. Modern technology is admittedly fascinating to me, but it can never replace that good old fashioned concept of being there for class. It still surprises me even today that there are students that don’t believe that they need to show up for class because the teacher doesn’t take attendance. Sometimes it’s not about the attendance, it’s about the information provided by the professor. Even missing one or two classes a semester (and not getting the notes for that class) can make the difference between making an A or a B (always shoot for the A!)

Take good notes, and fill in the gaps later. We all have different styles of writing, and we hear messages or information in different ways. What I used to do when I was in college (back when the Earth was cooling and dinosaurs were just becoming extinct) was find a buddy taking the same class and cross reference our notes, just in case he would write something that I missed, and vice-versa.  Invariably there would always be something that one of us missed.

Don’t do all-nighters. Use your time wisely and don’t stay up all night to study for that test you have at 8:00 am. Use free time to study, and get a good night’s sleep before you take a test. There is no need to “cram” all of that information in at once. It’s best to spread that information over several days (or even weeks) to help you “absorb” the material. When you cram for a test, there is likelihood that you might forget something!
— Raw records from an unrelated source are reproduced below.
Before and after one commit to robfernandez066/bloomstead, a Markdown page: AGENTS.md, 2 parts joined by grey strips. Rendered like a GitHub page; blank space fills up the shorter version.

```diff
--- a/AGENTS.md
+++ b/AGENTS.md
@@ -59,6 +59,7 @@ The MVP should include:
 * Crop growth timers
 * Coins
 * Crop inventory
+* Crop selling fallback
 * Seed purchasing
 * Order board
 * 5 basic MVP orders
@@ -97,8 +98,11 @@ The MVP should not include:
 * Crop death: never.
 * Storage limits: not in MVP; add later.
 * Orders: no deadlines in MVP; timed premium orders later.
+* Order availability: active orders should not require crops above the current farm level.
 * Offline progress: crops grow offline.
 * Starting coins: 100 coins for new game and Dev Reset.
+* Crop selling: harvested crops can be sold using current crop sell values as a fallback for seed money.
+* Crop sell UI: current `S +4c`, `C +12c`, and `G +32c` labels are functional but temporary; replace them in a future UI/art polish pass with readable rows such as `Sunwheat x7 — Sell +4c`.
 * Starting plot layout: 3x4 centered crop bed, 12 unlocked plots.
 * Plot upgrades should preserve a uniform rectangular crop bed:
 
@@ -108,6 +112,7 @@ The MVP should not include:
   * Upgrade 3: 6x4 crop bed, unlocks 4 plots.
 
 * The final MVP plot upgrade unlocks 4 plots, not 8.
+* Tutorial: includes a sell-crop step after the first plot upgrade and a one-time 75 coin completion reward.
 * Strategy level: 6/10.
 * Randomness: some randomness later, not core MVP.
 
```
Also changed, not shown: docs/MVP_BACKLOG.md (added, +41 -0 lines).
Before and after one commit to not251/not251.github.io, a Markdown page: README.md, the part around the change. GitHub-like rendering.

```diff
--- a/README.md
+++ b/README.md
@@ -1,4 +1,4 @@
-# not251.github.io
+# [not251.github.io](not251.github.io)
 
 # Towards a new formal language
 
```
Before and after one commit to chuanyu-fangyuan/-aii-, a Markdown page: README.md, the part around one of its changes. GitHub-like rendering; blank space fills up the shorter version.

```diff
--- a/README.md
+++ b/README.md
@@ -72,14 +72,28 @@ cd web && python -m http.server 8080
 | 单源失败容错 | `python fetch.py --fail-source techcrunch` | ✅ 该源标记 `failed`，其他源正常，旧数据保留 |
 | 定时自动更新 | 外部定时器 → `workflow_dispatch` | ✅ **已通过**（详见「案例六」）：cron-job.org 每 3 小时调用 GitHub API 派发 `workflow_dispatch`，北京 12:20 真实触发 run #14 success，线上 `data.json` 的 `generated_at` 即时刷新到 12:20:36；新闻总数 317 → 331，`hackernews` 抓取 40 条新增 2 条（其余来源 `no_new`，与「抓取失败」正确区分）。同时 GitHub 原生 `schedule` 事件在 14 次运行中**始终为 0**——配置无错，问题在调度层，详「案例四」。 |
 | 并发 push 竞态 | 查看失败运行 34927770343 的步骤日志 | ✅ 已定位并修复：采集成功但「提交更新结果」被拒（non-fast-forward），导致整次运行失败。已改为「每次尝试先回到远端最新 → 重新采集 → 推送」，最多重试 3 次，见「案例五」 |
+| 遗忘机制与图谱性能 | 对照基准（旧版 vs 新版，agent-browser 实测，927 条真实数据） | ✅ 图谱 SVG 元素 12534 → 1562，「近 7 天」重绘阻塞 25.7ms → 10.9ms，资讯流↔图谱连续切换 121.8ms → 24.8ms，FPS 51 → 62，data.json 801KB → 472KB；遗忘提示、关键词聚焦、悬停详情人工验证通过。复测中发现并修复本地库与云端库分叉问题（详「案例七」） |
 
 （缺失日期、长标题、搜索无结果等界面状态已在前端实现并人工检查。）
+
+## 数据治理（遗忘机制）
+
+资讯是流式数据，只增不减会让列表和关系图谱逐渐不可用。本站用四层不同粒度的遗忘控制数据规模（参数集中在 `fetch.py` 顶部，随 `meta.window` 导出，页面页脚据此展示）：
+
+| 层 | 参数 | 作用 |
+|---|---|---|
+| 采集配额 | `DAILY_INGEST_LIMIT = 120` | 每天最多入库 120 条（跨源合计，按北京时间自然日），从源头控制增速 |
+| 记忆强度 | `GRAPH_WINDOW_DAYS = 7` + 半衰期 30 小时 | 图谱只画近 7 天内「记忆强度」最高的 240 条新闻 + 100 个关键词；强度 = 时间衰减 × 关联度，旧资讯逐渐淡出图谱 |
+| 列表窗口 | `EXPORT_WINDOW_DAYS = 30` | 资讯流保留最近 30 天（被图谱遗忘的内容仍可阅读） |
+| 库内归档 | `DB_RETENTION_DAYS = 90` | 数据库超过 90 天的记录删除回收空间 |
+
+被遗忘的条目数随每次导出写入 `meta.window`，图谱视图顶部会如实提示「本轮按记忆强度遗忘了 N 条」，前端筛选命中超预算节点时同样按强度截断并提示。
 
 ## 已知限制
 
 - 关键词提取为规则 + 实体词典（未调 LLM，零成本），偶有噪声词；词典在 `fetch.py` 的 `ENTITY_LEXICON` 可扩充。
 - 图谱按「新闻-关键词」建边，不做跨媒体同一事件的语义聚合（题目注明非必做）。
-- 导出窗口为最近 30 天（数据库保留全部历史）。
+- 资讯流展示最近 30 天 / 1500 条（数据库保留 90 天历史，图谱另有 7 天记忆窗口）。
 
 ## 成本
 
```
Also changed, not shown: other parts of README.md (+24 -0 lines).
This list isn’t complete, but I think these tips are the most important ones. May you find success during your freshman year!